The Supreme Court in a recent judgement, expressed vexation on National Consumer Dispute Redressal Commission (NCDRC)’s practice of giving reasoned judgements a long time after operative orders are passed in court.
The two-judge bench of Justice Indu Malhotra and Justice Ajay Rastogi observed that the time taken to pronounce these judgements was sometimes more than the time taken to pronounce reserved judgements.
In this case, there was a delay of 8 months before a reasoned judgement was given. The apex court had asked the Commission to prepare a report stating the number of cases in which reasoned judgements had not been passed, even though the operative orders had been pronounced in court. It came to their notice that there were 85 such judgements till December 2019. Another problem was that the parties were not even informed of a tentative date for the reasoned judgement after giving an order. The court relied on various judgements to highlight the difficulties that arise due to this practice.
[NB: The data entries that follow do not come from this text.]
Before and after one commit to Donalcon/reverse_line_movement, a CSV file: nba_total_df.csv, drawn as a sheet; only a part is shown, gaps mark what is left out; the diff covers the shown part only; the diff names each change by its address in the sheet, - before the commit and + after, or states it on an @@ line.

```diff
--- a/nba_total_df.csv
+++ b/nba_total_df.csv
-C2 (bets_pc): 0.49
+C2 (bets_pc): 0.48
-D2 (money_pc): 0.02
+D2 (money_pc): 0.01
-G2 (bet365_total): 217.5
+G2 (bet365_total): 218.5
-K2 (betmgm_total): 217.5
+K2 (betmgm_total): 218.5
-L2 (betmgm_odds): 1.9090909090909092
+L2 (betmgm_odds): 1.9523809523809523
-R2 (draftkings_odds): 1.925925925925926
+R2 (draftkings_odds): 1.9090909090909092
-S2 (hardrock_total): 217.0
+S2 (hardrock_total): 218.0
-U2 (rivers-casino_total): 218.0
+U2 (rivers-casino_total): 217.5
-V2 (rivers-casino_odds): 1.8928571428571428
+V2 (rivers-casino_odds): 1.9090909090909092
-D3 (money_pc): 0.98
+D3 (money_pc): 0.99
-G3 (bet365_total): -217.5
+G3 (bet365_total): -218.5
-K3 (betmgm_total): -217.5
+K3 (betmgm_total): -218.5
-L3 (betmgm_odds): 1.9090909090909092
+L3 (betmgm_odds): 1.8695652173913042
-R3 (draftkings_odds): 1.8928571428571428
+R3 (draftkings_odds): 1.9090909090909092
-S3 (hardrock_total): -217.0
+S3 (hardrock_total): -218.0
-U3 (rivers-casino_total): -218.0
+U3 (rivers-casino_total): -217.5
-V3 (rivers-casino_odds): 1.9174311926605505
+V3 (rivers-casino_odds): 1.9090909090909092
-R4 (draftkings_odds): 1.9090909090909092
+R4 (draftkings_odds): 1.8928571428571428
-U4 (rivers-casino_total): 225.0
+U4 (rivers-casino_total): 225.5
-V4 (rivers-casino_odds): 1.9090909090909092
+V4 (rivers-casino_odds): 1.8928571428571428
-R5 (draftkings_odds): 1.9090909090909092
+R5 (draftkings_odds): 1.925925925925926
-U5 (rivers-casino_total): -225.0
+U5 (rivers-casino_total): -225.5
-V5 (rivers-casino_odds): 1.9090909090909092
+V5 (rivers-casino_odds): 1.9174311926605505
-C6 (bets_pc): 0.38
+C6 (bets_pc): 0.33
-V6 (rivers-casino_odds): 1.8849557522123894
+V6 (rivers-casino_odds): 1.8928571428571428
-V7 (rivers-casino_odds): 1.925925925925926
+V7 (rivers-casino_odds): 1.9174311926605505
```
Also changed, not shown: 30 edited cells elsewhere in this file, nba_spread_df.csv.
Firstly, the rights of the concerned parties are being prejudiced if reasons for a decision are not available. Secondly, a delay in delivery of judgements is seen to be in violation of article 21 of the constitution. The court asked the President of the Commission to look into the matter and take necessary steps to ensure that a reasoned judgement is passed with the operative order. Even if the judgement is reserved, it shouldn’t be delayed for more than two months.
The court expressed:
“Let this Order be placed before the President of the National Consumer Disputes Redressal Commission to lookinto the matter, and take necessary steps so that this practice is discontinued, and the reasoned Judgment is passed along with the operative order. We would like to observe that in all matters where reasons are yet to be delivered, it must be ensured that the same are made available to the litigating parties positively within a period of two months.”